Using the data below, copy every line that contains the word "rounded".
THE DATA Block Start
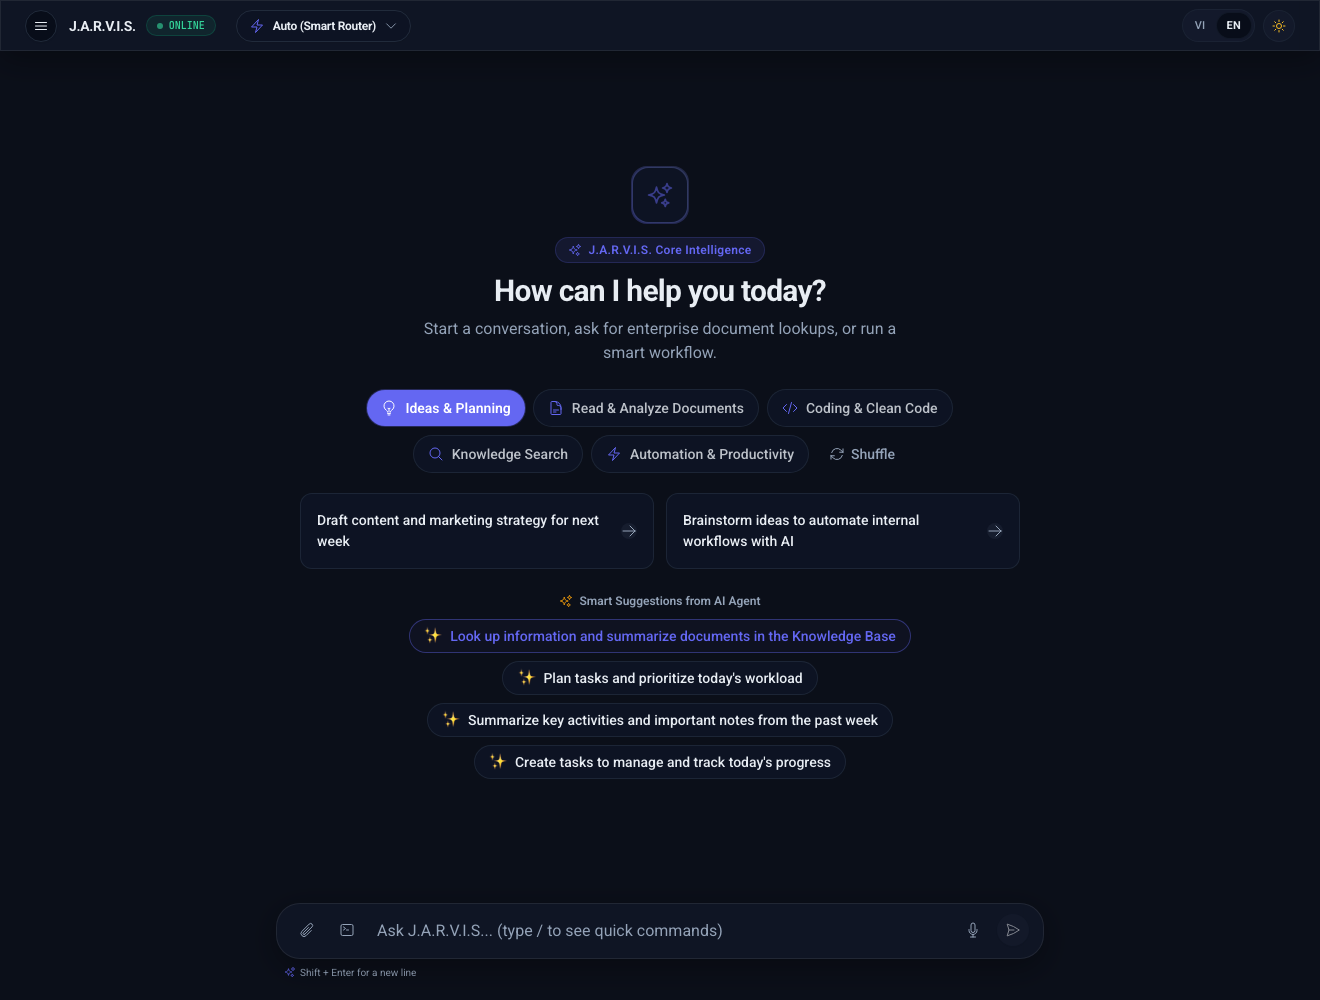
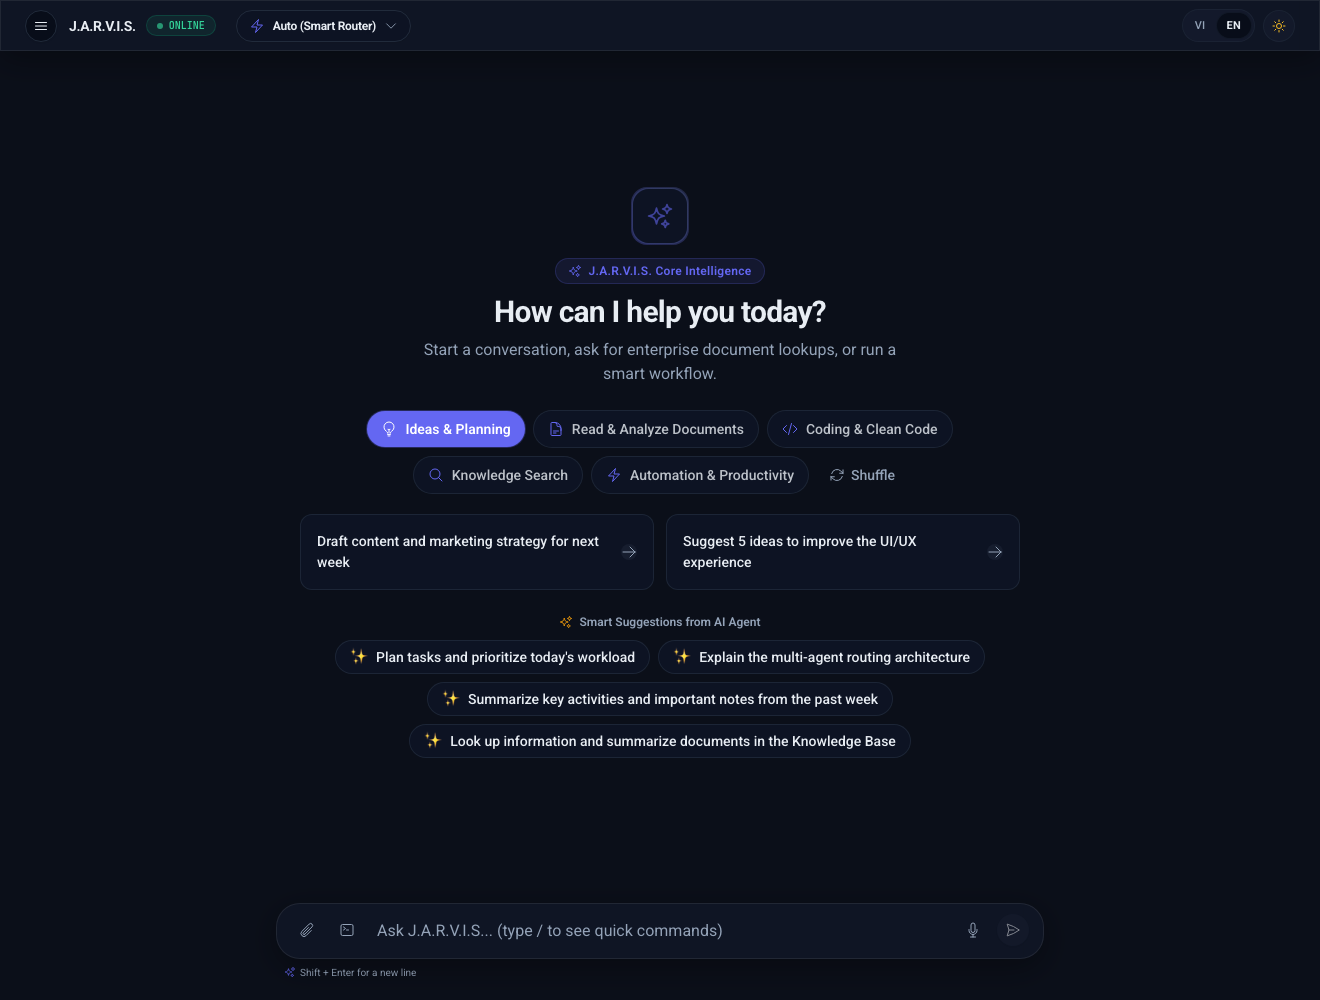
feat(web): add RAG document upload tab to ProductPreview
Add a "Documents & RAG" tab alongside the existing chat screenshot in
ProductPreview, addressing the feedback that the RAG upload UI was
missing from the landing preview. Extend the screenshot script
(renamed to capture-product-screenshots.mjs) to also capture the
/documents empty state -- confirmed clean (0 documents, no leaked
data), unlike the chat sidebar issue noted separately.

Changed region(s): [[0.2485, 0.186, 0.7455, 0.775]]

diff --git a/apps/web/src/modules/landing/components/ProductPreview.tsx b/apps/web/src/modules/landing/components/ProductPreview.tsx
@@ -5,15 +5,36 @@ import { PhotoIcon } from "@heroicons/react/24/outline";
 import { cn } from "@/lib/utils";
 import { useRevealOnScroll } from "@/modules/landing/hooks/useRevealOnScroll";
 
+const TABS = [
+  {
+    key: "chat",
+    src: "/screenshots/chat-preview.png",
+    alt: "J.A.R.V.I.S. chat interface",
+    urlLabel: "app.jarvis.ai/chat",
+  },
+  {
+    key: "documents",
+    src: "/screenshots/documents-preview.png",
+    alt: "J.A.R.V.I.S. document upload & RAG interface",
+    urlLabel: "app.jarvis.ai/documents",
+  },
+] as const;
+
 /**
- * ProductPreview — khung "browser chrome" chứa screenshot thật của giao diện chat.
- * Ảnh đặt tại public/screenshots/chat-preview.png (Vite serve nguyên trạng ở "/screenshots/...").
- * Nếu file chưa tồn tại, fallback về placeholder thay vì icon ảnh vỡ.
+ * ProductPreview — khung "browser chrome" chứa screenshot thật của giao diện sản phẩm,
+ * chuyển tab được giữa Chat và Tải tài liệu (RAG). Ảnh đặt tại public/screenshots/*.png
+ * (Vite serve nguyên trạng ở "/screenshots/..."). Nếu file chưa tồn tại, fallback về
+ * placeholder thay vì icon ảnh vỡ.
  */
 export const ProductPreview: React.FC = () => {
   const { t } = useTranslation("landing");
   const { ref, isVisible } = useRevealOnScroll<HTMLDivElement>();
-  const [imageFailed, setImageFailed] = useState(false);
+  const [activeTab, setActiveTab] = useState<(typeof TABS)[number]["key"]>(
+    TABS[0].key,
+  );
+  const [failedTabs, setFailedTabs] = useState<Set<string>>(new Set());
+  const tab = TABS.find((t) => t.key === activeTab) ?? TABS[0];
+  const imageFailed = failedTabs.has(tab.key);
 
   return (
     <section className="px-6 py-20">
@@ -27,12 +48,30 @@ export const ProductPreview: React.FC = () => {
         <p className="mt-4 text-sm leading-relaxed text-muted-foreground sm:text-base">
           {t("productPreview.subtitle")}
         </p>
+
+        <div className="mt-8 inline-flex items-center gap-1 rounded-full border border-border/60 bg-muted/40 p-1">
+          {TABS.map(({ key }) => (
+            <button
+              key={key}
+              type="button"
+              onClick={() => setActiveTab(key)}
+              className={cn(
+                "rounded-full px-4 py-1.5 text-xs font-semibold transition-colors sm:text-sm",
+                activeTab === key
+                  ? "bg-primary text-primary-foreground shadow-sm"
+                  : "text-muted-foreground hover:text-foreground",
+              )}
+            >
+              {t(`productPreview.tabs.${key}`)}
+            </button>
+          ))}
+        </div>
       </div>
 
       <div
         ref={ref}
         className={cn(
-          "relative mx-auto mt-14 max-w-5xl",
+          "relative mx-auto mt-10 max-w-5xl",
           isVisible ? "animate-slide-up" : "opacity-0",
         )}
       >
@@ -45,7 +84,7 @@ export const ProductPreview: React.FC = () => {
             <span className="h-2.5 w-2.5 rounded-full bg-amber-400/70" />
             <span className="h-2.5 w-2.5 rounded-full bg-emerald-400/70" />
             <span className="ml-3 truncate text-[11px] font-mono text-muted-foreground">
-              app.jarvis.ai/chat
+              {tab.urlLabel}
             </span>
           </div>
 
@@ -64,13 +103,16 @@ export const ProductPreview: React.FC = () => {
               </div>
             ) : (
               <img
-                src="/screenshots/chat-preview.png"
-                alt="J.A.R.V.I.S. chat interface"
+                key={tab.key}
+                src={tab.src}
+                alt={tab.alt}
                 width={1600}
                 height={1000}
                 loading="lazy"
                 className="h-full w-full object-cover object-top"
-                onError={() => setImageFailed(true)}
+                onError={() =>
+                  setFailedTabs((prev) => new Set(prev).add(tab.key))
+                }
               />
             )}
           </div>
THE DATA Block End
EXERCISE RESULT:
+        <div className="mt-8 inline-flex items-center gap-1 rounded-full border border-border/60 bg-muted/40 p-1">
+                "rounded-full px-4 py-1.5 text-xs font-semibold transition-colors sm:text-sm",
             <span className="h-2.5 w-2.5 rounded-full bg-amber-400/70" />
             <span className="h-2.5 w-2.5 rounded-full bg-emerald-400/70" />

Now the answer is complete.